Getting ThereThe most common approach to both established routes on the mountain is from the east. Take HWY 168 west from the center of Bishop. Proceed approximately 7 1/2 miles and turn right onto Buttermilk Road. At this point, the asphalt on the road is replaced by dirt, although still passable by a 2wd low-clearance vehicle. Stay on Buttermilk Road as it takes you through beautiful Buttermilk Country and famous Buttermilk boulders. The road quality will worsen as you approach the base of the Sierra. If you intend to make it all the way to the trailhead by vehicle, you will want to bring a sturdy high-clearance 4wd. Continue on Buttermilk Road past several forks and turn-outs. When in doubt, take a more traveled right fork. At some point, you will reach the marked intersection of Buttermilk Road and the Horton Lakes trailhead road. Turn right here and follow it for another mile until it reaches a small dead tree forest. If it was challenging for your vehicle to get to this point, you may want to leave it here and hike the final half a mile to the Horton Lakes trailhead. If you are confident in your 4wd beast, continue driving on the rapidly deteriorating road for a little longer until you reach the locked gate. From here you can either walk west towards the base of East Couloir, or follow the jeep road / trail to Horton Lakes to reach the North Slope route.
If you are hoping to climb this fine peak during heavy snow months, be prepared to leave your vehicle along Buttermilk Road and hike for a couple of miles to the trailhead. The road is not plowed, and can be impassable if conditions are bad.

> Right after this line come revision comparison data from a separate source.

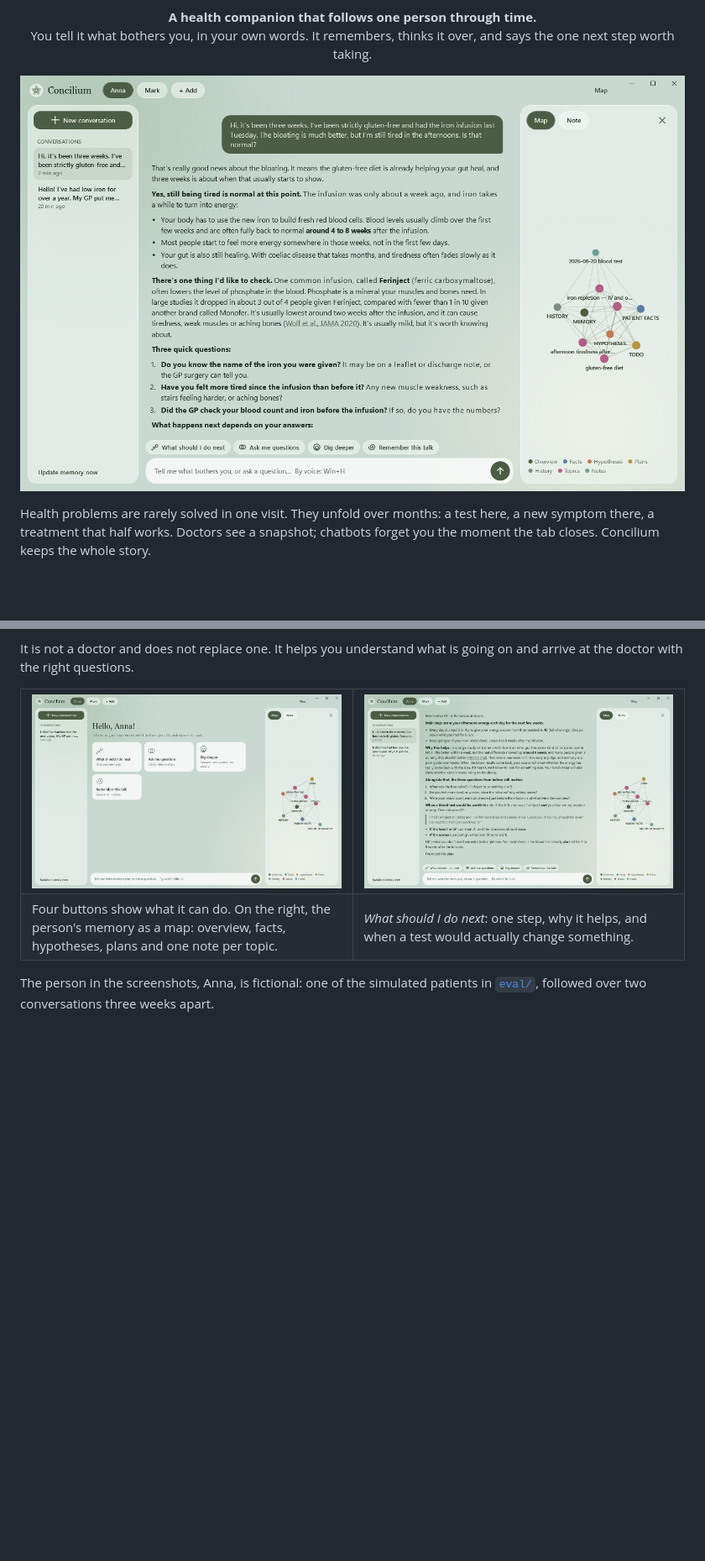
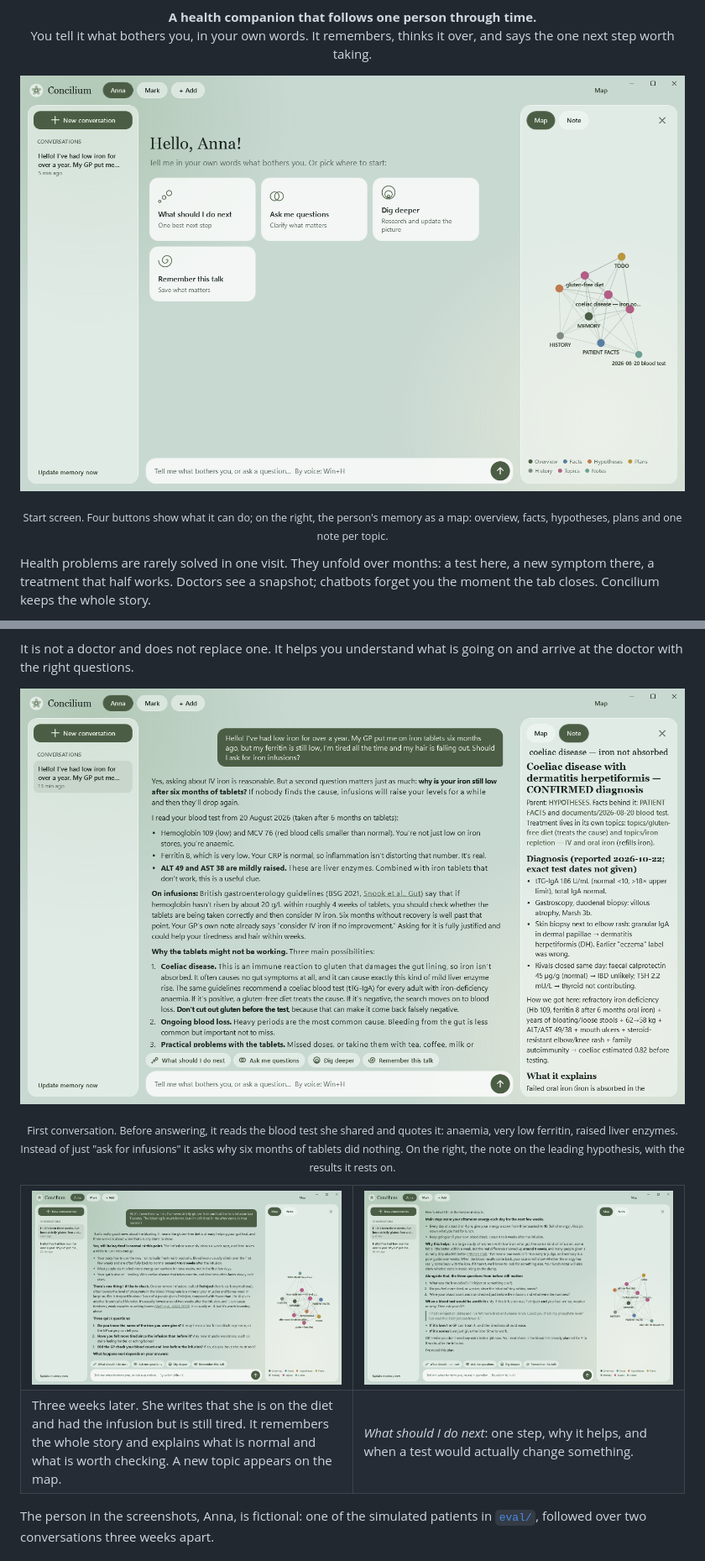
Before and after one commit to dmitryverkhoturov/concilium, a Markdown page: README.md, 2 parts joined by grey strips. Shown at 84% size. GitHub-like rendering; pictures changed too: docs/first-talk.png (added); blank space fills up the shorter version.

Commit message:
README: start screen on top, first conversation next, captions
Co-Authored-By: Claude Opus 5.5 <noreply@anthropic.com>

```diff
--- a/README.md
+++ b/README.md
@@ -5,7 +5,8 @@
 <p align="center"><b>A health companion that follows one person through time.</b><br>
 You tell it what bothers you, in your own words. It remembers, thinks it over, and says the one next step worth taking.</p>
 
-<p align="center"><img src="docs/conversation.png" alt="Concilium: a person comes back three weeks later; the agent remembers her diagnosis, diet and infusion, and answers in plain words. On the right, the map of her notes."></p>
+<p align="center"><img src="docs/welcome.png" alt="Concilium start screen: four buttons and, on the right, the map of the person's notes"></p>
+<p align="center"><sub>Start screen. Four buttons show what it can do; on the right, the person's memory as a map: overview, facts, hypotheses, plans and one note per topic.</sub></p>
 
 Health problems are rarely solved in one visit. They unfold over months: a test here, a new symptom there, a treatment that half works. Doctors see a snapshot; chatbots forget you the moment the tab closes. Concilium keeps the whole story.
 
@@ -17,13 +18,16 @@ Health problems are rarely solved in one visit. They unfold over months: a test
 
 It is not a doctor and does not replace one. It helps you understand what is going on and arrive at the doctor with the right questions.
 
+<p align="center"><img src="docs/first-talk.png" alt="First conversation: the agent reads the person's blood test and asks why the tablets are not working; on the right, a note on the leading hypothesis with its results"></p>
+<p align="center"><sub>First conversation. Before answering, it reads the blood test she shared and quotes it: anaemia, very low ferritin, raised liver enzymes. Instead of just "ask for infusions" it asks why six months of tablets did nothing. On the right, the note on the leading hypothesis, with the results it rests on.</sub></p>
+
 <table>
 <tr>
-<td width="50%"><img src="docs/welcome.png" alt="Start screen: four buttons and a map of the person's notes"></td>
+<td width="50%"><img src="docs/conversation.png" alt="Three weeks later: she reports the diet and the infusion; the agent remembers everything and answers in plain words"></td>
 <td width="50%"><img src="docs/next-step.png" alt="'What should I do next': one main step, why it helps, and when a blood test would be worth it"></td>
 </tr>
 <tr>
-<td>Four buttons show what it can do. On the right, the person's memory as a map: overview, facts, hypotheses, plans and one note per topic.</td>
+<td>Three weeks later. She writes that she is on the diet and had the infusion but is still tired. It remembers the whole story and explains what is normal and what is worth checking. A new topic appears on the map.</td>
 <td><i>What should I do next</i>: one step, why it helps, and when a test would actually change something.</td>
 </tr>
 </table>
```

Red TapeNo permits are required if you climb the mountain from the east side. The Horton Lakes trail does have a quota. From davidkiene and PellucidWombat: "A wilderness permit is required for all overnight stays in the Horton Creek drainage from May 1 through November 1, and there is a quota. To find out more about getting a permit, check the Inyo National Forest website."
When To ClimbBasin Mountain can be climbed year-round. During the winter months, East Couloir would be a preferred way due to its shorter approach and wonderful skiing possibilities. During the summer months, one may opt for the non-technical and less steep North Slope route. If you choose to climb this mountain in winter conditions, watch out for the many avalanche-prone slopes and gullies.
CampingSome basic camping is available near the Horton Lakes trailhead. If you are planning to climb the mountain over multiple days, you can either camp at Horton Lakes (North Slope) or in the abandoned mine tunnel at the base of East Couloir. The mentioned mine tunnel is a fantastic bivy spot, located at approximately 10,500'. It has enough space to fit 9-10 people with comfort, and even has a small backcountry kitchen area. If you are climbing East Couloir and planning to spend a night in the mine tunnel, leave your tent at home - it won't be needed!
Mountain ConditionsCheck out the Bishop Broncos webcam for a fine view of Basin Mountain and Mount Tom!
Current Weather Conditions: